Updated: Jan 10
“History remains with the people who will appreciate it most.”
History Is All You Left Me by Adam Silvera, published in 2017, is a YA fictional romance novel that tells the story of a 17-year-old boy, Griffin. Dealing with love, grief, friendship, and sexuality, this book will move you to tears and have you laughing on the next page, before again driving you to tears.
Silvera knows what he is writing about, as everything in the book written has a purpose in some way or the other. It almost felt as if this was more of a personal story than a fictional novel. But the beauty of Adam Silvera’s writing is that all of the books he wrote have that edge, that feeling of something unfeigned. Nevertheless, reading this book felt as though Silvera knew what grief is, how horrible homophobia can be, how teenagers are, well, just teenagers, and so much more.
After Theo’s (Griffin’s best friend and first love) unfortunate death in a drowning accident, Griffin finds himself helpless and feels he’s the reason behind it. Trying to come to terms with Theo’s death, Jackson, Theo’s boyfriend from California, arrives. Griffin finds himself torn between hating Jackson and knowing he is the only one who understands him. Pushing away his old common friend with Theo, Wade, who also has a lot on his plate, these three boys try to deal with the unfortunate incident. But they are all burdened with secrets of their own, most of all Griffin.
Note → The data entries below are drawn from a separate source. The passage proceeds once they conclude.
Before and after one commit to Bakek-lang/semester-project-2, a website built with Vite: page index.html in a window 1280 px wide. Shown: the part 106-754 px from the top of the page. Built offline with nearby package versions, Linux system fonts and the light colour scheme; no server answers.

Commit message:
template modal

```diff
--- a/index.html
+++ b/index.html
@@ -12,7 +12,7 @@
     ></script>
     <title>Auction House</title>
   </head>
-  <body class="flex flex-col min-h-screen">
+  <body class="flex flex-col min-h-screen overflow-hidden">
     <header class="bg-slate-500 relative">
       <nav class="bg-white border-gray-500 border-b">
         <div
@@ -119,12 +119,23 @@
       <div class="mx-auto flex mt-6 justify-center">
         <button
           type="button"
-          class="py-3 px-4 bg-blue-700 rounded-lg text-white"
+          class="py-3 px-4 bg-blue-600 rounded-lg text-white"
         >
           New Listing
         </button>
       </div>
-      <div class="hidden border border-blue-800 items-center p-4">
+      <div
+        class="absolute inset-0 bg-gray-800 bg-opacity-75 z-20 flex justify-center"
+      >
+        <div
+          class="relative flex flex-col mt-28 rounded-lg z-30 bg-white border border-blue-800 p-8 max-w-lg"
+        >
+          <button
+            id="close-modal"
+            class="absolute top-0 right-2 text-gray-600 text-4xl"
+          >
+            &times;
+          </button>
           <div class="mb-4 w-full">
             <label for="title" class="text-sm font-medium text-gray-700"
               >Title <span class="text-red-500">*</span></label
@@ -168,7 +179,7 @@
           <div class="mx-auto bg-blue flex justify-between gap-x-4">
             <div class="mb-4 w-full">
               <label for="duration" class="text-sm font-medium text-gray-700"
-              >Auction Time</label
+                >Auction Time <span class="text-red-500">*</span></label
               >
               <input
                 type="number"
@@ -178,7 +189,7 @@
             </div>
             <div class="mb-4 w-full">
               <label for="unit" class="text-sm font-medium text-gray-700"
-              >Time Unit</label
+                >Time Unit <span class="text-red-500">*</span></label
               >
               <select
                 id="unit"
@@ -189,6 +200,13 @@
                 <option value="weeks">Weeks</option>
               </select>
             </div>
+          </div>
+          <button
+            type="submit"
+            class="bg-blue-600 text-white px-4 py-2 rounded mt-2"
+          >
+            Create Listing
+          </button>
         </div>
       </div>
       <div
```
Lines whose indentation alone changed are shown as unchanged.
Shifting between different times and telling the history Theo shares with Griffin, this book is a full package of awkward firsts to mutual breakups and manipulative relationships, without any of them being unrealistic!
This story has the most unfiltered form of LGBT representation, from gay couples to bisexual boys (YES! Bisexual boys, we don’t get to see those enough!). But it’s not all rainbows and cupcakes, as we can see the horrible hatred that LGBT community gets. However,at the same time we see supportive parents and friends! The representation for me is quite positive and reveals the problems that LGBT couples go through in general.
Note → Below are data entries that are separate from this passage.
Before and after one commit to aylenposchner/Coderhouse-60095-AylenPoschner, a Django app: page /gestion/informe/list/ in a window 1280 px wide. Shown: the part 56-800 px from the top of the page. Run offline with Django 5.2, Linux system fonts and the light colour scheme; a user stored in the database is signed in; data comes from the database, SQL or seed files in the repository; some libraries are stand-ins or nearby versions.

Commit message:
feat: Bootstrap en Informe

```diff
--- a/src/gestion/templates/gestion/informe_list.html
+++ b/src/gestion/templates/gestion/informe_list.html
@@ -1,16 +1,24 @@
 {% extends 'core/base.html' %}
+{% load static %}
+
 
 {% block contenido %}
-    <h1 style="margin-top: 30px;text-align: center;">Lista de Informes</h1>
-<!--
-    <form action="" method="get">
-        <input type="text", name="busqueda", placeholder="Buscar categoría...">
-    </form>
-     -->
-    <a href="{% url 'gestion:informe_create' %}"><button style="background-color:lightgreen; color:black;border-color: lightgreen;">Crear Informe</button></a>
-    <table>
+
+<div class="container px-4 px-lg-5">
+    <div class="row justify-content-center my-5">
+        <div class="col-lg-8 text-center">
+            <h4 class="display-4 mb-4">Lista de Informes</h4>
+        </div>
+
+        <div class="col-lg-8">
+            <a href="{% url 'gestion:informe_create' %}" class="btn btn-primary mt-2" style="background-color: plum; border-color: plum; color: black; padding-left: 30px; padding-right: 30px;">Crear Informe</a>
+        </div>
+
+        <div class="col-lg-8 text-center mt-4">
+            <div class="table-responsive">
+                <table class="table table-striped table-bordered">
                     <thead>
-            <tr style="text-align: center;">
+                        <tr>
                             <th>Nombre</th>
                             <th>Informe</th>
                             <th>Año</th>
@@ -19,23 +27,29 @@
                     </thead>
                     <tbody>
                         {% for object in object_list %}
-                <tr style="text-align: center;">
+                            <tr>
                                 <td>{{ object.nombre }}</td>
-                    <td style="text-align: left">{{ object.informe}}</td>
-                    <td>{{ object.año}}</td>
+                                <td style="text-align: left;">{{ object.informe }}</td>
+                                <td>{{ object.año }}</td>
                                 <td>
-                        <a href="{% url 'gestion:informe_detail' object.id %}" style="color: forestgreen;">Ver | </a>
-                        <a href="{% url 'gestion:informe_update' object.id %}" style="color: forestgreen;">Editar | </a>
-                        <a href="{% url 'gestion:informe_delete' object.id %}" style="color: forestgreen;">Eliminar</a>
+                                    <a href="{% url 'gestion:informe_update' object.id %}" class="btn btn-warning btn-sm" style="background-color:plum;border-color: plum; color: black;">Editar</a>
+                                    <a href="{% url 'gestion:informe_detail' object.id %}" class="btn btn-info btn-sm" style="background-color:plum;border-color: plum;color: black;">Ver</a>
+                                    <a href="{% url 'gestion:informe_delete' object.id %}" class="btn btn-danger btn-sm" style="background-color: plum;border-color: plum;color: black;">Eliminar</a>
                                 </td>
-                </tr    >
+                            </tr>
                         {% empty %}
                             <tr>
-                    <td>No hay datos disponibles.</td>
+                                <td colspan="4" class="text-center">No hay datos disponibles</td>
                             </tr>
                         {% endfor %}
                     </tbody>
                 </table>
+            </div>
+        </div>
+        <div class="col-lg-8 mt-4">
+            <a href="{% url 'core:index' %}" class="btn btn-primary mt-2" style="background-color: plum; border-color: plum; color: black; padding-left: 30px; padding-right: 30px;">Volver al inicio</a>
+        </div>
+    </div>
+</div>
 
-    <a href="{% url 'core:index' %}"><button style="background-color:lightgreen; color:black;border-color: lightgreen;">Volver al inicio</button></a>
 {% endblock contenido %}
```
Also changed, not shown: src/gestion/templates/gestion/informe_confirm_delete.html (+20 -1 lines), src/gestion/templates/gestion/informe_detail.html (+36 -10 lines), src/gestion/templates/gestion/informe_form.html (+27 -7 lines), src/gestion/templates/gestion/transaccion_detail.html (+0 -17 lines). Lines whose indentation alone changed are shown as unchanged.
The writing of the characters really capture the true essence of being a teenager and have depth. As someone who read this book when I was 17, I can say for sure that Griffin’s awesome Harry Potter/Star Wars references, his quirky humor, his love for songs, and universe really made him a true geeky teenager. But don’t think for a second that the book is all “sappy” romance, there is a huge plot twist and multiple life lessons waiting for you amongst its pages.
After reading this book you will be left with an emptiness, you’ll grieve over the loss of something you never even had. But I still recommend this book to you, all of you, no matter what your age, gender or sexuality is. You’ll absolutely fall in love with this book and all the characters. You might hate Griffin, or you might sympathize with him. It all depends on you and your perspective on life and relationships but one is for sure: this book is a masterpiece and will appeal to you in some way or the other.